Companies providing services, including those in the telecom sector, are likely to be substantially affected by this change, and KPMG in Pakistan understands that the Board of Revenue may consider a review based on representations by the corporate sector. Any change to the law would need approval from the Economic Coordination Committee of the Cabinet of Ministers.
In order to encourage public companies to pay cash dividends, the Finance Act has imposed a 10 percent tax on excess reserves of a company that derives profit for a tax year and either:
In these cases, the reserves exceeding 100 percent of the paid-up capital are deemed as income of the company subject to tax at 10%.
The tax does not apply to banking companies, modarabas, tax-exempt power generation companies, and companies in which majority shares are held by the Pakistan’s government. The tax also does not apply to public companies that distribute profit equal to either 40 percent of their after-tax profits or 50 percent of paid-up capital, whichever is less, within 6 months of the end of the tax year.
In order to enforce voluntary filing of tax returns, Pakistan’s government increased tax withholding rates as of July 2014 for non-filers of returns. The enhanced rates initially applied to receipts on account of dividends and interest and advance tax collectable on cash withdrawals, vehicle registration and property transfer. The rates were further extended in February 2015 to cover withholding tax on services and imports.
The Finance Act 2015 has taken a further step in this direction by bringing non-resident persons within the ambit of enhanced withholding tax rates for non-filers. As of 01 July 2015, the withholding tax rate applying to a permanent establishment of a non-resident company will be 4 percent and 6 percent on supplies of goods for filers and non-filers respectively. For services, the withholding tax rates will be 8 percent and 12 percent for filers and non-filers respectively.
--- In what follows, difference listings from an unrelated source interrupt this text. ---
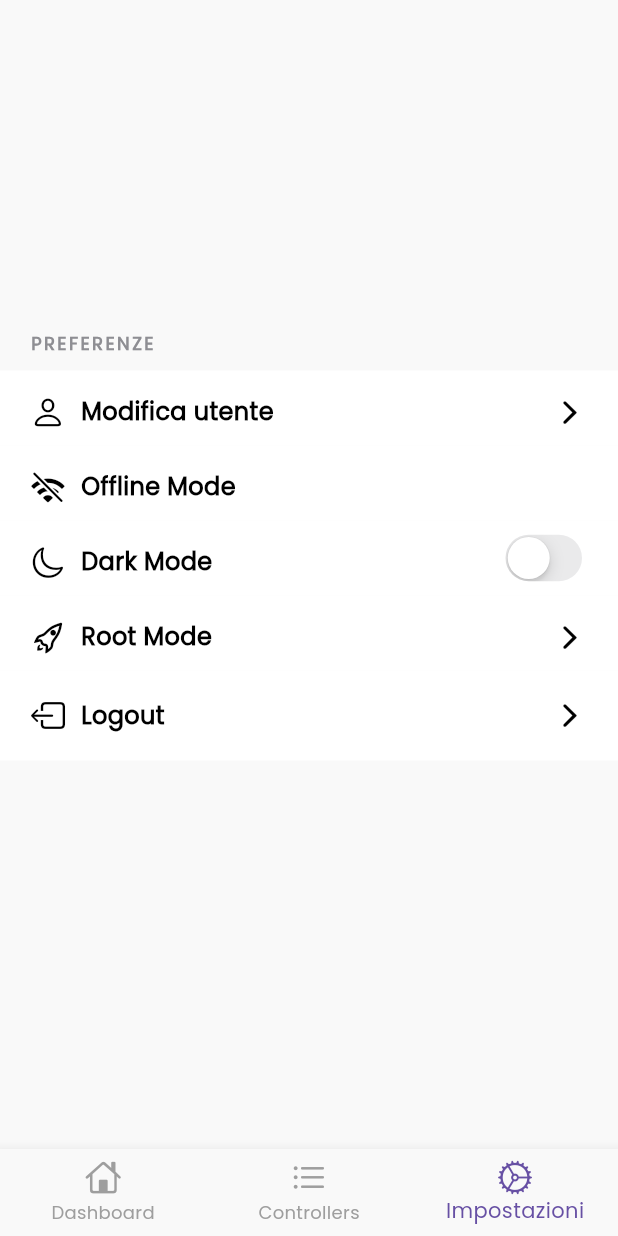
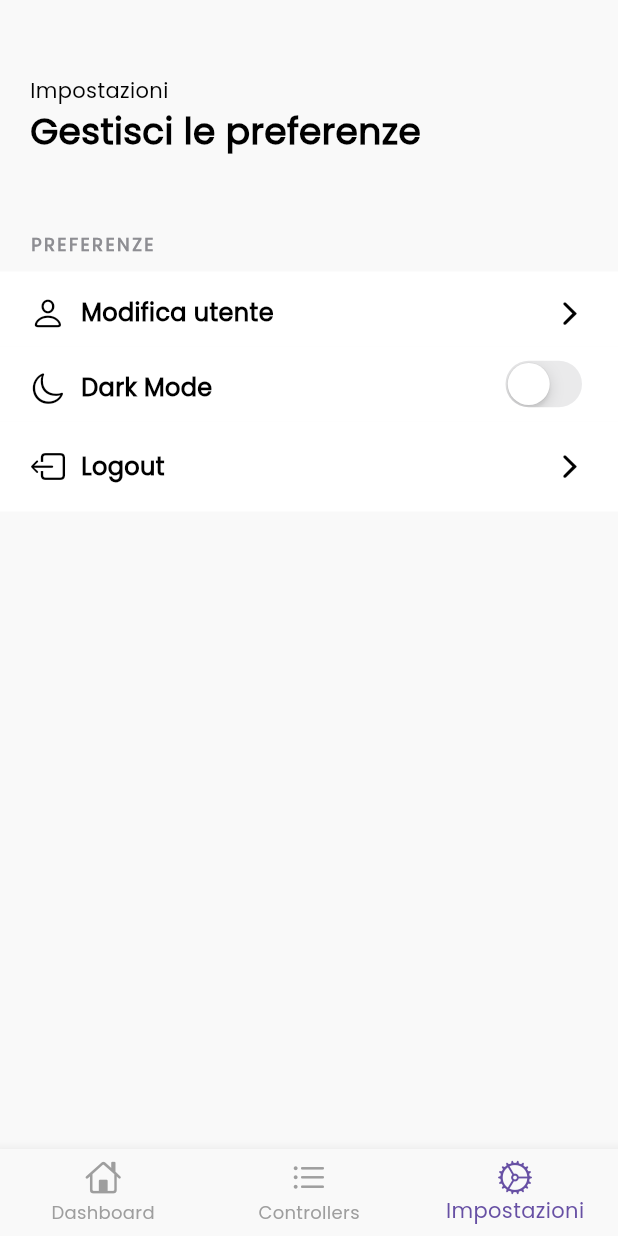
Before and after one commit to stebaia/ups_flutter_app, a Flutter app: the HomePageScreen screen opened directly with empty values, item 3 of the bottom bar chosen, on a phone screen of 412 x 824 dp. Run offline on Flutter 3.47's test engine with Material 2 defaults, Android fonts, the phone set to English and light mode, and no system bars; our stand-ins replace flutter_mobx, flutter_secure_storage, fluttertoast, go_router, lottie, mobx and 2 more; missing offline and left inert: dart:ffi, http_retry; accounts and stored records are empty; generated files the repository leaves out were written again.

Commit message:
change settings page

```diff
--- a/lib/ui/settings_page.dart
+++ b/lib/ui/settings_page.dart
@@ -68,25 +68,35 @@ class _SettingUserScreenState extends State<SettingsPage> {
 
     return SingleChildScrollView(
         child: Column(children: [
+      SizedBox(
+        height: 50,
+      ),
       Container(
-        height: 200,
+          padding: EdgeInsets.only(left: 20, right: 20),
           width: double.infinity,
           child: Column(
-          mainAxisAlignment: MainAxisAlignment.center,
-          crossAxisAlignment: CrossAxisAlignment.center,
+            crossAxisAlignment: CrossAxisAlignment.start,
+            mainAxisAlignment: MainAxisAlignment.start,
             children: [
-            SizedBox(
-              height: 20,
+              Text(
+                'Impostazioni',
+                style: TextStyle(
+                  fontSize: 14,
+                  color: themeChange.darkTheme ? Colors.white : Colors.black,
+                ),
               ),
               Text(
-              widget.user.email,
+                'Gestisci le preferenze',
                 style: TextStyle(
-                  color: ThemeHelper.primaryElement,
                   fontSize: 24,
-                  fontWeight: FontWeight.w700),
+                  fontWeight: FontWeight.bold,
+                  color: themeChange.darkTheme ? Colors.white : Colors.black,
+                ),
               ),
             ],
-        ),
+          )),
+      SizedBox(
+        height: 30,
       ),
       Padding(
         padding: EdgeInsets.only(left: 20, right: 20, top: 20, bottom: 10),
@@ -155,40 +165,6 @@ class _SettingUserScreenState extends State<SettingsPage> {
             child: Row(
               children: [
                 Icon(
-                  CupertinoIcons.wifi_slash,
-                  color: themeChange.darkTheme
-                      ? CupertinoColors.white
-                      : CupertinoColors.label,
-                ),
-                SizedBox(
-                  width: 10,
-                ),
-                Text(
-                  'Offline Mode',
-                  style: TextStyle(
-                      fontWeight: FontWeight.w600,
-                      fontSize: 16,
-                      color:
-                          themeChange.darkTheme ? Colors.white : Colors.black),
-                ),
-                Spacer(),
-              ],
-            ),
-          ),
-        ),
-      ),
-      Container(
-        height: 50,
-        color: themeChange.darkTheme
-            ? CupertinoColors.label
-            : CupertinoColors.white,
-        child: Padding(
-          padding: EdgeInsets.only(left: 20, right: 20, top: 16, bottom: 16),
-          child: Align(
-            alignment: Alignment.centerLeft,
-            child: Row(
-              children: [
-                Icon(
                   CupertinoIcons.moon,
                   color: themeChange.darkTheme
                       ? CupertinoColors.white
@@ -216,56 +192,6 @@ class _SettingUserScreenState extends State<SettingsPage> {
             ),
           ),
         ),
-      ),
-      GestureDetector(
-        child: Container(
-          height: 50,
-          color: themeChange.darkTheme
-              ? CupertinoColors.label
-              : CupertinoColors.white,
-          child: Padding(
-            padding: EdgeInsets.only(left: 20, right: 20, top: 16, bottom: 16),
-            child: Align(
-              alignment: Alignment.centerLeft,
-              child: Row(
-                children: [
-                  Icon(
-                    CupertinoIcons.rocket,
-                    color: themeChange.darkTheme
-                        ? CupertinoColors.white
-                        : CupertinoColors.label,
-                  ),
-                  SizedBox(
-                    width: 10,
-                  ),
-                  Text(
-                    'Root Mode',
-                    style: TextStyle(
-                        fontWeight: FontWeight.w600,
-                        fontSize: 16,
-                        color: themeChange.darkTheme
-                            ? Colors.white
-                            : Colors.black),
-                  ),
-                  Spacer(),
-                  Icon(
-                    CupertinoIcons.chevron_forward,
-                    color: themeChange.darkTheme
-                        ? CupertinoColors.white
-                        : CupertinoColors.label,
-                  ),
-                ],
-              ),
-            ),
-          ),
-        ),
-        onDoubleTap: () {
-          /*Navigator.push(
-                context,
-                CupertinoPageRoute(builder: (context) => RootScreen()),
-              );
-              */
-        },
       ),
       GestureDetector(
           child: Container(
```
Lines whose indentation alone changed are shown as unchanged.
For the execution of contracts, withholding rates of 7 percent (filers) and 10 percent (non-filers) apply. These rates are at par with the rates enacted for local companies.
Contracts for construction, assembly or installation projects and related services by non-residents continue to attract withholding tax at 6 percent, regardless of the recipient’s filing status.
The Finance Act 2015 has further imposed an adjustable withholding tax at the rate of 0.6 per cent on banking transactions by a non-filer where the aggregate of such transactions exceeds PKR 50,000 (USD 500) in a day. These banking transactions include sale of instruments (e.g. demand draft, pay order), various type of deposit receipts, PKR travelers checks, transfers of any sum through check or any other instrument, online transfers, and transfers through ATMs.
Cash withdrawals from banks and the issuance of instruments (e.g. demand draft, pay order) against cash are already subject to withholding tax rates of 0.3 percent for filers and 0.6 percent for non-filers.
The Finance Act has extended the scope of services subject to sales tax in the Islamabad Capital Territory1 to bring it in line with the provinces. Services rendered in ICT that are subject to 16 percent sales tax as of 01 July 2015 include services of management and technical consultants, and services provided by:
1Services listed in the Schedule to the Islamabad Capital Territory [ICT] Sales Tax on Services Ordinance, 2001.